Start of Block

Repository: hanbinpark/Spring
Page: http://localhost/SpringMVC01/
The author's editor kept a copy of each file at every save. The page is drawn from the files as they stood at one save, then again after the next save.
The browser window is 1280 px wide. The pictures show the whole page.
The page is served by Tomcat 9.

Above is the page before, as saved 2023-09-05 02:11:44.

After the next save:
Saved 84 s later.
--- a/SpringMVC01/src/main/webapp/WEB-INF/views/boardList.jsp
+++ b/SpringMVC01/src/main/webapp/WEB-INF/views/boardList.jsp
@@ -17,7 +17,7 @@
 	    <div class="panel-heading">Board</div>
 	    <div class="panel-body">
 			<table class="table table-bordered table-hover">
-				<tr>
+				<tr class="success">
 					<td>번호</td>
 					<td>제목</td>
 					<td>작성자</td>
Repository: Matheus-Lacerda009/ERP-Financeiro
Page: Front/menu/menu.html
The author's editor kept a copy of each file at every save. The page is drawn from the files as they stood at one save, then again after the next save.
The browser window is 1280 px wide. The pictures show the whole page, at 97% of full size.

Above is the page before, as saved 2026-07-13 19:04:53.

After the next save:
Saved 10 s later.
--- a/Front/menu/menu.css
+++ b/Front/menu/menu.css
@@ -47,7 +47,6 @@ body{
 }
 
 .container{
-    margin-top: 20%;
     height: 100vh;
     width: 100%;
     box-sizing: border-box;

End of Block

**Task description**
Emit an exact copy of the lines spanning the start of the records to the line containing "Page: Front/menu/menu.html", inclusive, and no other output.

**Finished exercise**
Repository: hanbinpark/Spring
Page: http://localhost/SpringMVC01/
The author's editor kept a copy of each file at every save. The page is drawn from the files as they stood at one save, then again after the next save.
The browser window is 1280 px wide. The pictures show the whole page.
The page is served by Tomcat 9.

Above is the page before, as saved 2023-09-05 02:11:44.

After the next save:
Saved 84 s later.
--- a/SpringMVC01/src/main/webapp/WEB-INF/views/boardList.jsp
+++ b/SpringMVC01/src/main/webapp/WEB-INF/views/boardList.jsp
@@ -17,7 +17,7 @@
 	    <div class="panel-heading">Board</div>
 	    <div class="panel-body">
 			<table class="table table-bordered table-hover">
-				<tr>
+				<tr class="success">
 					<td>번호</td>
 					<td>제목</td>
 					<td>작성자</td>
Repository: Matheus-Lacerda009/ERP-Financeiro
Page: Front/menu/menu.html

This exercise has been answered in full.